Alabama District Court Denies Physical Supplier Maritime Lien in First Post-Trial Decision in the United States Arising Out of OW Bunker Collapse
On September 28, 2016, following a bench trial, the United States District Court for the Southern District of Alabama issued a decision on the competing maritime liens of a physical supplier and the purported assignee of a fuel trader arising out of a single fuel supply to a pipelay vessel in Mobile, Alabama. The fuel trader was part of the international OW Bunker conglomerate, which controlled a large share of the global bunker supply. The fuel trader contracted with the vessel owner to provide fuel to the vessel in Mobile, Alabama. A separate OW entity contracted with a physical supplier in Alabama to provide the fuel to the vessel. After the fuel was supplied to the vessel, the OW Bunker conglomerate collapsed, spawning numerous bankruptcies both in the United States and abroad.
Following the OW collapse, vessel owners, including the vessel owner for the above fuel supply, faced competing claims for payment by physical suppliers, OW Bunker entities, and ING Bank as the purported assignee of OW’s receivables. The OW collapse sparked dozens of vessel arrests around the world, including numerous arrests and/or interpleader actions in the United States. In our prior client alerts, we reported on other pending OW-related actions, including several in which courts have ruled upon dispositive motions regarding lien claims.
In the Alabama action, the vessel owner deposited security with the court to cover the amount of the fuel supply to be distributed according to the court’s ruling on what entity, if any, had a maritime lien.
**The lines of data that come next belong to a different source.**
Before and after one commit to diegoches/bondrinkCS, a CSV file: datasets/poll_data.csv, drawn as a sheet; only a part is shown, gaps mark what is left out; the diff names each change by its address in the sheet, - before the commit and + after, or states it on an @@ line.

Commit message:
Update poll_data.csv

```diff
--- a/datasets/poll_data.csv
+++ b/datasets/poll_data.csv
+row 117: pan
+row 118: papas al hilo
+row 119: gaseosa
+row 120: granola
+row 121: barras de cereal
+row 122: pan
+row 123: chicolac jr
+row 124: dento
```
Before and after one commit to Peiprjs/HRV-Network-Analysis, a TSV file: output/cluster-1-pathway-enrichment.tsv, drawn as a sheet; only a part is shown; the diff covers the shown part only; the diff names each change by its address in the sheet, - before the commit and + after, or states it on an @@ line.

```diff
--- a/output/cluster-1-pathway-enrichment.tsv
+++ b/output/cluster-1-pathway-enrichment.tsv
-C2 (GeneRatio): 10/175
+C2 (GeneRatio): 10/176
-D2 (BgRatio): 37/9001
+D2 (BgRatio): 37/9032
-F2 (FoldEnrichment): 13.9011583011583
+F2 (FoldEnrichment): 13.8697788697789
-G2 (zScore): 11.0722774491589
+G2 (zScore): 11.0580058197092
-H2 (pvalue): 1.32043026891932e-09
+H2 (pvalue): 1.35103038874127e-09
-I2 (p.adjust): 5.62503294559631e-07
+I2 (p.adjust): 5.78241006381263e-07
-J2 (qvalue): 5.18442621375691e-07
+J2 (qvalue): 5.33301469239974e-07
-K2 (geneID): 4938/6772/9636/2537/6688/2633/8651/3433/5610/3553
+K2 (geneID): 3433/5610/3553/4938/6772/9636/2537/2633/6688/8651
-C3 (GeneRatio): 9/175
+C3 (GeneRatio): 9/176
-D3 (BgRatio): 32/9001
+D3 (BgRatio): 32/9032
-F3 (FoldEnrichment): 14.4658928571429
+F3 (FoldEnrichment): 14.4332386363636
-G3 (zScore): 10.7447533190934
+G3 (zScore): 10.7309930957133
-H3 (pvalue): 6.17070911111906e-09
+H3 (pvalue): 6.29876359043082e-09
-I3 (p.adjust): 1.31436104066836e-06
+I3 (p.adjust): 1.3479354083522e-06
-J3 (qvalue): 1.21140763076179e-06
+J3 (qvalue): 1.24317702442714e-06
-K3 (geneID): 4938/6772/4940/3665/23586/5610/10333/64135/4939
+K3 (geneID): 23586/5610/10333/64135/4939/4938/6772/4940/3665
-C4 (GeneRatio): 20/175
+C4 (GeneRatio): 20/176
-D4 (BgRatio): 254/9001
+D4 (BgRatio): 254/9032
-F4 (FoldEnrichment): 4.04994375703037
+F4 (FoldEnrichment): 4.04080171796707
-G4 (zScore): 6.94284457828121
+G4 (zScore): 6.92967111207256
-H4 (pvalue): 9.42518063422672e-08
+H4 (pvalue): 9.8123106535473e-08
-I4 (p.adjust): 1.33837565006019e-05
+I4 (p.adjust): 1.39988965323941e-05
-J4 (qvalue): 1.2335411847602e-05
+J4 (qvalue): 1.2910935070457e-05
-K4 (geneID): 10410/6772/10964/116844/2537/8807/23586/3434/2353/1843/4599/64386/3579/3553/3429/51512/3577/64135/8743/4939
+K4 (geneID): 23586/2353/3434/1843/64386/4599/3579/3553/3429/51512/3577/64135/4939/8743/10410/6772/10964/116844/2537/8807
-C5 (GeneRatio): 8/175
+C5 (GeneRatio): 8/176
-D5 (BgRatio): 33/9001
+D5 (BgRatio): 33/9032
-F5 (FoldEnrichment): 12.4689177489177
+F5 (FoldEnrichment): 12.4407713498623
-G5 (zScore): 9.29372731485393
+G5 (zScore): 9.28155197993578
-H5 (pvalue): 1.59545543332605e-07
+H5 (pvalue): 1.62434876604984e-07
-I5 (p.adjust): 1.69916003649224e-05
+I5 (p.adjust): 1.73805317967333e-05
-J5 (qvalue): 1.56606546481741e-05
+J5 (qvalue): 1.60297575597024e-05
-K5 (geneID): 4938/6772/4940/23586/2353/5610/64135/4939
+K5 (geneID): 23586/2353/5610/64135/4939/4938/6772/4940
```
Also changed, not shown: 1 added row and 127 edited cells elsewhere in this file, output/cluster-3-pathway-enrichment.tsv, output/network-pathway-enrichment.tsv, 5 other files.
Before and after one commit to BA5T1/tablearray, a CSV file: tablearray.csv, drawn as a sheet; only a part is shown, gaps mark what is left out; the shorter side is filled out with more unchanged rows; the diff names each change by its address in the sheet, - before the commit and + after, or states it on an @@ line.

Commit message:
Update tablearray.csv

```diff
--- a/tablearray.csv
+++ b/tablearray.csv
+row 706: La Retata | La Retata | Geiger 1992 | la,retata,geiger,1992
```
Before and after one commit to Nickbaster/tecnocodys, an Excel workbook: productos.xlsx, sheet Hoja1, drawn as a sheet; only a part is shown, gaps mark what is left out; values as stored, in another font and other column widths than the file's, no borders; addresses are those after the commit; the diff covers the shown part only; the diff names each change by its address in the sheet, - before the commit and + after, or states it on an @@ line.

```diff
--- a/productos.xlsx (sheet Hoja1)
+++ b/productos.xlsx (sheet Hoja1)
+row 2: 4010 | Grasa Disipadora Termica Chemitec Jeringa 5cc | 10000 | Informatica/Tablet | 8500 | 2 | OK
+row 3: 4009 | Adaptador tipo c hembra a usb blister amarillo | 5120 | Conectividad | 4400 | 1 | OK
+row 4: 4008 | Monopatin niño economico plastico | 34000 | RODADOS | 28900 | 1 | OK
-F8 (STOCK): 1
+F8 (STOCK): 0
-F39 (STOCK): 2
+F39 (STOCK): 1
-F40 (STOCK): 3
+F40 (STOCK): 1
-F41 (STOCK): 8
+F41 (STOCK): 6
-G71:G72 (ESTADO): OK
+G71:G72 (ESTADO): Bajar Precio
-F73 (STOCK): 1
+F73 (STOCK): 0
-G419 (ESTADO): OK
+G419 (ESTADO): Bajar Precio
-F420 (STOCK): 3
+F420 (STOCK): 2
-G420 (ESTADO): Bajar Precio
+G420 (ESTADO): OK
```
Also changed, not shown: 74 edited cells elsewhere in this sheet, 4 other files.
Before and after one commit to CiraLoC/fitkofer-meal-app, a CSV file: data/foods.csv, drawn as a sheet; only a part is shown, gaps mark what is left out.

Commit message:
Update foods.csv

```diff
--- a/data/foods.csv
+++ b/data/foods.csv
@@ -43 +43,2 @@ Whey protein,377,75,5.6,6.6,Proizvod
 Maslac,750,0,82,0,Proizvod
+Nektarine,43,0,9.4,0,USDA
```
The Alabama case went to trial in June 2016, and the court’s lengthy decision marks the first opinion from any court in the United States following a trial on the merits involving the OW collapse.
In its ruling, the court found that the physical supplier did not have a maritime lien for the supply of necessaries because the fuel in question was not provided on the order of the vessel owner or someone authorized by the vessel owner to bind the vessel. Accordingly, the physical supplier’s claim did not satisfy all of the required elements for a lien for the provision of necessaries under United States statute. Conversely, the court found that OW Bunkers UK, which was the contractual counterparty of the vessel owner for the fuel supply, did have a maritime lien even though the OW entity did not physically supply the fuel. The court further found that OW Bunkers UK had validly assigned all rights in the recovery of its maritime lien to ING Bank. Accordingly, the court found that ING Bank, as an assignee, had a valid maritime lien for the supply of necessaries against the subject vessel.